Sami al-Saadi was arrested in Hong Kong in 2004 and illegally transferred to Libya where he was wanted for his opposition to late dictator Muammar Gaddafi.
Saadi and another Gaddafi opponent, Abdelhakim Belhaj, have also taken legal action against former British foreign secretary Jack Straw following media reports that he approved the men's capture and transfer to Libya.
They are also suing the British government and Mark Allen, the former counter-terrorism director of spy agency MI6, after documents emerged suggesting his direct involvement in their rendition.
In a letter sent to the Hong Kong justice department on Tuesday, lawyers acting for Saadi say Hong Kong acted in complicity with British, US and Libyan intelligence services in his illegal detention in the southern Chinese city.
It says he was subjected to "unlawful detention and inhuman and degrading treatment in Hong Kong", on the plane to Tripoli during his extraordinary rendition and during his subsequent imprisonment in Libya.
An exiled dissident who had been granted indefinite leave to remain in Britain as an asylum seeker in 1994, Saadi and his family were traveling through China on false passports when they were arrested.
During his detention in Libya he says he was beaten and tortured. He alleges he was interrogated by British and US intelligence agents about his links to Libyans abroad and alleged involvement in the Al-Qaeda terror group.

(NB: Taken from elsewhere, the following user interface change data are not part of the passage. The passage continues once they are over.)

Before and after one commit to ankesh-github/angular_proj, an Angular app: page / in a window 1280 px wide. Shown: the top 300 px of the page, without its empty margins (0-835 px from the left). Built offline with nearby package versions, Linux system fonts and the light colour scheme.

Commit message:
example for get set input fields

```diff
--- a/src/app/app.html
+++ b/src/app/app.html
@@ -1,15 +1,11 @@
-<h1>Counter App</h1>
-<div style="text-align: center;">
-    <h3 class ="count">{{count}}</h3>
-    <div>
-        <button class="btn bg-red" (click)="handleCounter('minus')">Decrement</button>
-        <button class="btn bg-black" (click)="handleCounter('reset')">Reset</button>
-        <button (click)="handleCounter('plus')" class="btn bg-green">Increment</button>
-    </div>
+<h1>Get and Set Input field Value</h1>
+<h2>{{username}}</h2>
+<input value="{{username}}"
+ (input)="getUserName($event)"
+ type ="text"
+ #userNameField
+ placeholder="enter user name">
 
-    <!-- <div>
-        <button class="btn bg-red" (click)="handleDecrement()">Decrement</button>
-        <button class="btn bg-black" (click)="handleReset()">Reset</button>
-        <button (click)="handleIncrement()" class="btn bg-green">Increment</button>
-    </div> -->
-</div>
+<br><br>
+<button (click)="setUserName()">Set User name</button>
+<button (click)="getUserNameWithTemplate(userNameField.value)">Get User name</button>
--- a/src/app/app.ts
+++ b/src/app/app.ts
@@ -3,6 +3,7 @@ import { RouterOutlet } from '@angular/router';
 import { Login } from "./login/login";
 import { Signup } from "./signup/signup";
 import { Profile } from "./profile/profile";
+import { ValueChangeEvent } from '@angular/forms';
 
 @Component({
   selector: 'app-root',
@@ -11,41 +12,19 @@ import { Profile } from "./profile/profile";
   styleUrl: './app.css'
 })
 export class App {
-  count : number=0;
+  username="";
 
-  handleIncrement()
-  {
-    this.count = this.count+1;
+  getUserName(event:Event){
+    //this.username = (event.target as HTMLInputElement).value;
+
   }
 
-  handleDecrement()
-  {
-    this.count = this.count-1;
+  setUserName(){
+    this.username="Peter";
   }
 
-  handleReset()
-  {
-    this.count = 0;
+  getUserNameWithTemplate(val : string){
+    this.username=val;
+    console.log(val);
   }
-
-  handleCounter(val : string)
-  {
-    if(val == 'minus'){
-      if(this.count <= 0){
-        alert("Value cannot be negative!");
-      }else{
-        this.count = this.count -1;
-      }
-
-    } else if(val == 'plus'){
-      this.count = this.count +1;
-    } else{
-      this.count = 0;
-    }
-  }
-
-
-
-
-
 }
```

After a "blatantly unfair" trial, he was sentenced to death for a range of crimes in 2009, his lawyers said.
He was on death row when he was finally released by the Libyan authorities in March 2010.
Lawyer Jonathan Man said the Hong Kong government had been served a "pre-action letter" seeking full disclosure of information related to Saadi's arrest and rendition.
"At this stage, we have left the number open," he said, referring to the amount of damages his client would seek.
British legal aid group Reprieve said in a statement that Saadi's case is "one of few known examples of the rendition of an entire family, including young children, to a country where British intelligence must have known they would face torture."
"It is also significant in showing UK officials not simply assisting but actively organizing an illegal rendition," it said.
British police have said they will investigate Saadi and Belhaj's allegations of secret service involvement in their rendition.
The United States under the Bush administration and Britain were discovered to have conducted rendition programs, where men suspected of links to Al-Qaeda were sent to foreign countries known for the use of torture.
States that cooperated in the rendition program included Gaddafi's Libya, Egypt and Syria.